> _Task description_
Wherever a picture sits, omit it. Output the rest of the listing exactly.

▼▼▼

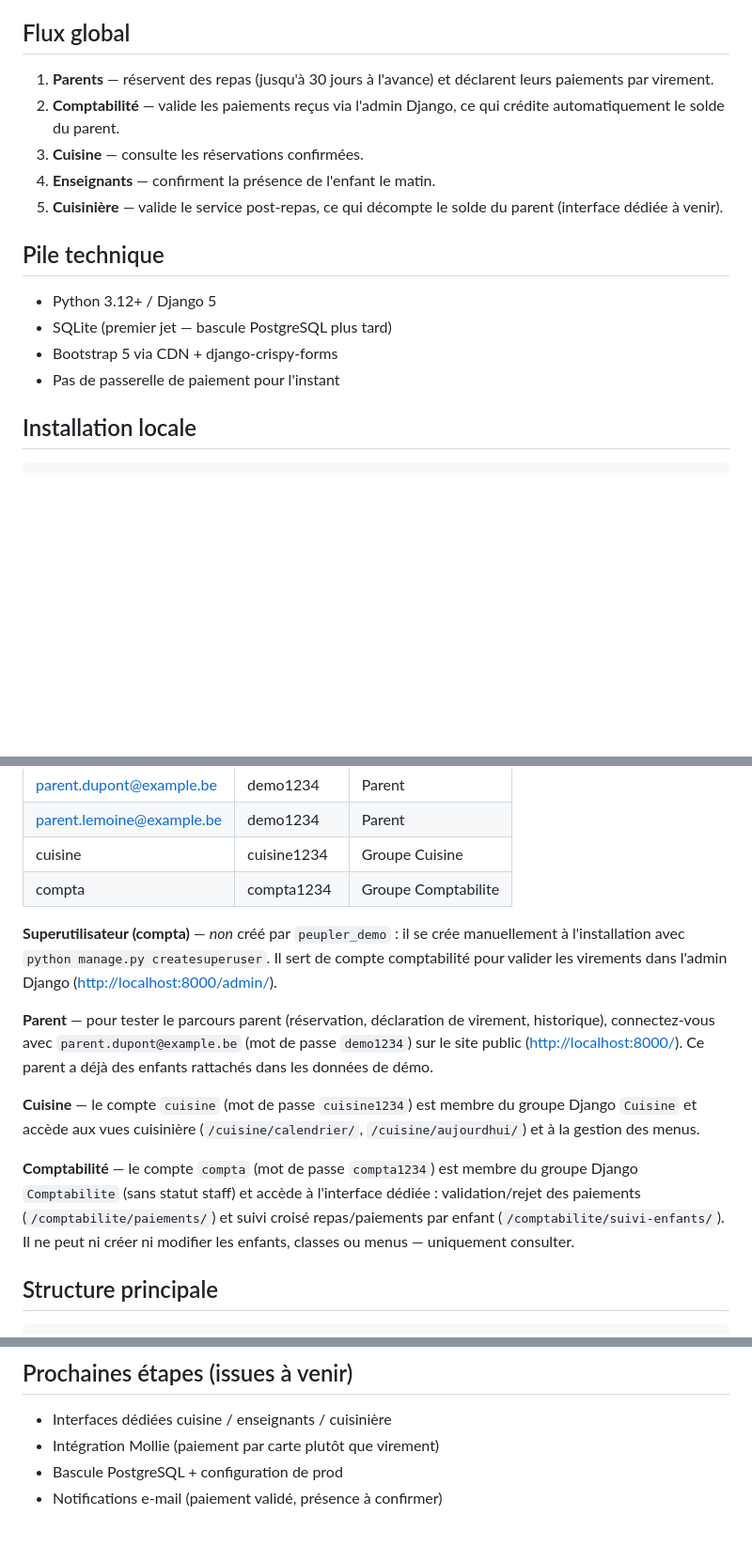
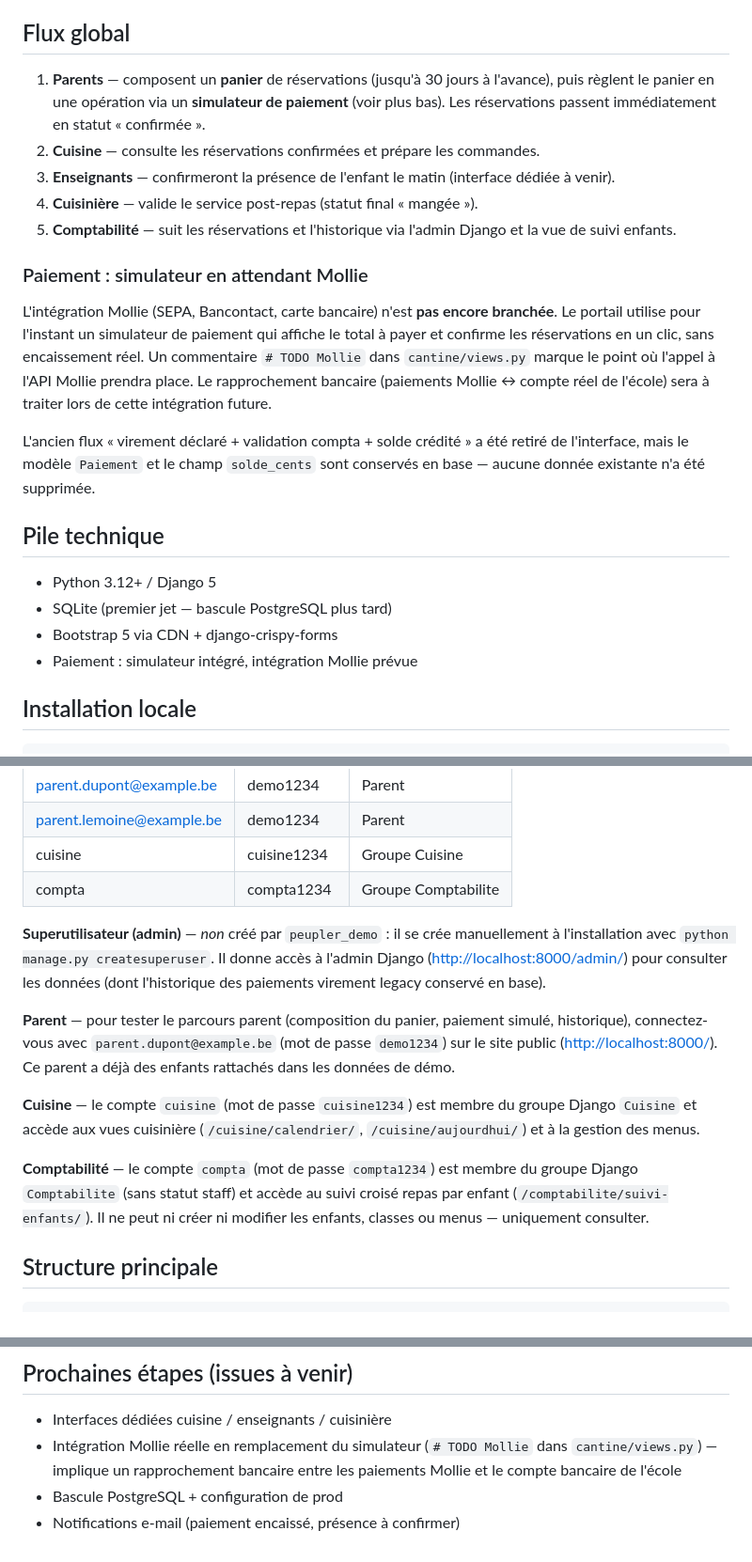
Before and after one commit to AlainDelree/Ecole, a Markdown page: README.md, 3 parts joined by grey strips. Shown at 94% size. Rendered like a GitHub page; blank space fills up the shorter version.

Commit message:
Documente le nouveau flux panier → paiement simulé
Met à jour CONTEXTE.md et le README pour refléter la bascule :
panier composé côté parent puis paiement en une opération via un
simulateur (Mollie pas encore branché, `# TODO Mollie` marque le
point d'intégration future).

Note explicitement :
- que Mollie n'est pas encore branché
- le point d'attention futur sur le rapprochement bancaire
  (Mollie encaisse puis reverse à l'école, un rapprochement entre
  les paiements Mollie et le compte réel sera à traiter — hors
  scope de l'issue #16)
- que le modèle `Paiement` et le champ `solde_cents` restent en
  base (aucune migration destructive) mais ne sont plus utilisés
  par le flux courant

Fait partie de #16.

```diff
--- a/README.md
+++ b/README.md
@@ -7,21 +7,40 @@ l'admin Django pour l'instant.
 
 ## Flux global
 
-1. **Parents** — réservent des repas (jusqu'à 30 jours à l'avance) et
-   déclarent leurs paiements par virement.
-2. **Comptabilité** — valide les paiements reçus via l'admin Django,
-   ce qui crédite automatiquement le solde du parent.
-3. **Cuisine** — consulte les réservations confirmées.
-4. **Enseignants** — confirment la présence de l'enfant le matin.
-5. **Cuisinière** — valide le service post-repas, ce qui décompte le
-   solde du parent (interface dédiée à venir).
+1. **Parents** — composent un **panier** de réservations (jusqu'à 30
+   jours à l'avance), puis règlent le panier en une opération via un
+   **simulateur de paiement** (voir plus bas). Les réservations
+   passent immédiatement en statut « confirmée ».
+2. **Cuisine** — consulte les réservations confirmées et prépare les
+   commandes.
+3. **Enseignants** — confirmeront la présence de l'enfant le matin
+   (interface dédiée à venir).
+4. **Cuisinière** — valide le service post-repas (statut final
+   « mangée »).
+5. **Comptabilité** — suit les réservations et l'historique via
+   l'admin Django et la vue de suivi enfants.
+
+### Paiement : simulateur en attendant Mollie
+
+L'intégration Mollie (SEPA, Bancontact, carte bancaire) n'est **pas
+encore branchée**. Le portail utilise pour l'instant un simulateur de
+paiement qui affiche le total à payer et confirme les réservations en
+un clic, sans encaissement réel. Un commentaire `# TODO Mollie` dans
+`cantine/views.py` marque le point où l'appel à l'API Mollie prendra
+place. Le rapprochement bancaire (paiements Mollie ↔ compte réel de
+l'école) sera à traiter lors de cette intégration future.
+
+L'ancien flux « virement déclaré + validation compta + solde crédité »
+a été retiré de l'interface, mais le modèle `Paiement` et le champ
+`solde_cents` sont conservés en base — aucune donnée existante n'a
+été supprimée.
 
 ## Pile technique
 
 - Python 3.12+ / Django 5
 - SQLite (premier jet — bascule PostgreSQL plus tard)
 - Bootstrap 5 via CDN + django-crispy-forms
-- Pas de passerelle de paiement pour l'instant
+- Paiement : simulateur intégré, intégration Mollie prévue
 
 ## Installation locale
 
@@ -60,26 +79,27 @@ chaque parcours sans créer de compte à la main.
 | cuisine                         | cuisine1234  | Groupe Cuisine       |
 | compta                          | compta1234   | Groupe Comptabilite  |
 
-**Superutilisateur (compta)** — *non* créé par `peupler_demo` : il se
+**Superutilisateur (admin)** — *non* créé par `peupler_demo` : il se
 crée manuellement à l'installation avec `python manage.py createsuperuser`.
-Il sert de compte comptabilité pour valider les virements dans l'admin
-Django (<http://localhost:8000/admin/>).
+Il donne accès à l'admin Django (<http://localhost:8000/admin/>) pour
+consulter les données (dont l'historique des paiements virement
+legacy conservé en base).
 
-**Parent** — pour tester le parcours parent (réservation, déclaration de
-virement, historique), connectez-vous avec `parent.dupont@example.be`
-(mot de passe `demo1234`) sur le site public (<http://localhost:8000/>).
-Ce parent a déjà des enfants rattachés dans les données de démo.
+**Parent** — pour tester le parcours parent (composition du panier,
+paiement simulé, historique), connectez-vous avec
+`parent.dupont@example.be` (mot de passe `demo1234`) sur le site
+public (<http://localhost:8000/>). Ce parent a déjà des enfants
+rattachés dans les données de démo.
 
 **Cuisine** — le compte `cuisine` (mot de passe `cuisine1234`) est membre
 du groupe Django `Cuisine` et accède aux vues cuisinière
 (`/cuisine/calendrier/`, `/cuisine/aujourdhui/`) et à la gestion des menus.
 
 **Comptabilité** — le compte `compta` (mot de passe `compta1234`) est
-membre du groupe Django `Comptabilite` (sans statut staff) et accède à
-l'interface dédiée : validation/rejet des paiements
-(`/comptabilite/paiements/`) et suivi croisé repas/paiements par enfant
-(`/comptabilite/suivi-enfants/`). Il ne peut ni créer ni modifier les
-enfants, classes ou menus — uniquement consulter.
+membre du groupe Django `Comptabilite` (sans statut staff) et accède
+au suivi croisé repas par enfant (`/comptabilite/suivi-enfants/`).
+Il ne peut ni créer ni modifier les enfants, classes ou menus —
+uniquement consulter.
 
 ## Structure principale
 
@@ -119,6 +139,9 @@ plus la source des suggestions.
 ## Prochaines étapes (issues à venir)
 
 - Interfaces dédiées cuisine / enseignants / cuisinière
-- Intégration Mollie (paiement par carte plutôt que virement)
+- Intégration Mollie réelle en remplacement du simulateur
+  (`# TODO Mollie` dans `cantine/views.py`) — implique un
+  rapprochement bancaire entre les paiements Mollie et le compte
+  bancaire de l'école
 - Bascule PostgreSQL + configuration de prod
-- Notifications e-mail (paiement validé, présence à confirmer)
+- Notifications e-mail (paiement encaissé, présence à confirmer)
```
Also changed, not shown: CONTEXTE.md (+35 -10 lines).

▲▲▲

> _Answer box_
Before and after one commit to AlainDelree/Ecole, a Markdown page: README.md, 3 parts joined by grey strips. Shown at 94% size. Rendered like a GitHub page; blank space fills up the shorter version.

Commit message:
Documente le nouveau flux panier → paiement simulé
Met à jour CONTEXTE.md et le README pour refléter la bascule :
panier composé côté parent puis paiement en une opération via un
simulateur (Mollie pas encore branché, `# TODO Mollie` marque le
point d'intégration future).

Note explicitement :
- que Mollie n'est pas encore branché
- le point d'attention futur sur le rapprochement bancaire
  (Mollie encaisse puis reverse à l'école, un rapprochement entre
  les paiements Mollie et le compte réel sera à traiter — hors
  scope de l'issue #16)
- que le modèle `Paiement` et le champ `solde_cents` restent en
  base (aucune migration destructive) mais ne sont plus utilisés
  par le flux courant

Fait partie de #16.

```diff
--- a/README.md
+++ b/README.md
@@ -7,21 +7,40 @@ l'admin Django pour l'instant.
 
 ## Flux global
 
-1. **Parents** — réservent des repas (jusqu'à 30 jours à l'avance) et
-   déclarent leurs paiements par virement.
-2. **Comptabilité** — valide les paiements reçus via l'admin Django,
-   ce qui crédite automatiquement le solde du parent.
-3. **Cuisine** — consulte les réservations confirmées.
-4. **Enseignants** — confirment la présence de l'enfant le matin.
-5. **Cuisinière** — valide le service post-repas, ce qui décompte le
-   solde du parent (interface dédiée à venir).
+1. **Parents** — composent un **panier** de réservations (jusqu'à 30
+   jours à l'avance), puis règlent le panier en une opération via un
+   **simulateur de paiement** (voir plus bas). Les réservations
+   passent immédiatement en statut « confirmée ».
+2. **Cuisine** — consulte les réservations confirmées et prépare les
+   commandes.
+3. **Enseignants** — confirmeront la présence de l'enfant le matin
+   (interface dédiée à venir).
+4. **Cuisinière** — valide le service post-repas (statut final
+   « mangée »).
+5. **Comptabilité** — suit les réservations et l'historique via
+   l'admin Django et la vue de suivi enfants.
+
+### Paiement : simulateur en attendant Mollie
+
+L'intégration Mollie (SEPA, Bancontact, carte bancaire) n'est **pas
+encore branchée**. Le portail utilise pour l'instant un simulateur de
+paiement qui affiche le total à payer et confirme les réservations en
+un clic, sans encaissement réel. Un commentaire `# TODO Mollie` dans
+`cantine/views.py` marque le point où l'appel à l'API Mollie prendra
+place. Le rapprochement bancaire (paiements Mollie ↔ compte réel de
+l'école) sera à traiter lors de cette intégration future.
+
+L'ancien flux « virement déclaré + validation compta + solde crédité »
+a été retiré de l'interface, mais le modèle `Paiement` et le champ
+`solde_cents` sont conservés en base — aucune donnée existante n'a
+été supprimée.
 
 ## Pile technique
 
 - Python 3.12+ / Django 5
 - SQLite (premier jet — bascule PostgreSQL plus tard)
 - Bootstrap 5 via CDN + django-crispy-forms
-- Pas de passerelle de paiement pour l'instant
+- Paiement : simulateur intégré, intégration Mollie prévue
 
 ## Installation locale
 
@@ -60,26 +79,27 @@ chaque parcours sans créer de compte à la main.
 | cuisine                         | cuisine1234  | Groupe Cuisine       |
 | compta                          | compta1234   | Groupe Comptabilite  |
 
-**Superutilisateur (compta)** — *non* créé par `peupler_demo` : il se
+**Superutilisateur (admin)** — *non* créé par `peupler_demo` : il se
 crée manuellement à l'installation avec `python manage.py createsuperuser`.
-Il sert de compte comptabilité pour valider les virements dans l'admin
-Django (<http://localhost:8000/admin/>).
+Il donne accès à l'admin Django (<http://localhost:8000/admin/>) pour
+consulter les données (dont l'historique des paiements virement
+legacy conservé en base).
 
-**Parent** — pour tester le parcours parent (réservation, déclaration de
-virement, historique), connectez-vous avec `parent.dupont@example.be`
-(mot de passe `demo1234`) sur le site public (<http://localhost:8000/>).
-Ce parent a déjà des enfants rattachés dans les données de démo.
+**Parent** — pour tester le parcours parent (composition du panier,
+paiement simulé, historique), connectez-vous avec
+`parent.dupont@example.be` (mot de passe `demo1234`) sur le site
+public (<http://localhost:8000/>). Ce parent a déjà des enfants
+rattachés dans les données de démo.
 
 **Cuisine** — le compte `cuisine` (mot de passe `cuisine1234`) est membre
 du groupe Django `Cuisine` et accède aux vues cuisinière
 (`/cuisine/calendrier/`, `/cuisine/aujourdhui/`) et à la gestion des menus.
 
 **Comptabilité** — le compte `compta` (mot de passe `compta1234`) est
-membre du groupe Django `Comptabilite` (sans statut staff) et accède à
-l'interface dédiée : validation/rejet des paiements
-(`/comptabilite/paiements/`) et suivi croisé repas/paiements par enfant
-(`/comptabilite/suivi-enfants/`). Il ne peut ni créer ni modifier les
-enfants, classes ou menus — uniquement consulter.
+membre du groupe Django `Comptabilite` (sans statut staff) et accède
+au suivi croisé repas par enfant (`/comptabilite/suivi-enfants/`).
+Il ne peut ni créer ni modifier les enfants, classes ou menus —
+uniquement consulter.
 
 ## Structure principale
 
@@ -119,6 +139,9 @@ plus la source des suggestions.
 ## Prochaines étapes (issues à venir)
 
 - Interfaces dédiées cuisine / enseignants / cuisinière
-- Intégration Mollie (paiement par carte plutôt que virement)
+- Intégration Mollie réelle en remplacement du simulateur
+  (`# TODO Mollie` dans `cantine/views.py`) — implique un
+  rapprochement bancaire entre les paiements Mollie et le compte
+  bancaire de l'école
 - Bascule PostgreSQL + configuration de prod
-- Notifications e-mail (paiement validé, présence à confirmer)
+- Notifications e-mail (paiement encaissé, présence à confirmer)
```
Also changed, not shown: CONTEXTE.md (+35 -10 lines).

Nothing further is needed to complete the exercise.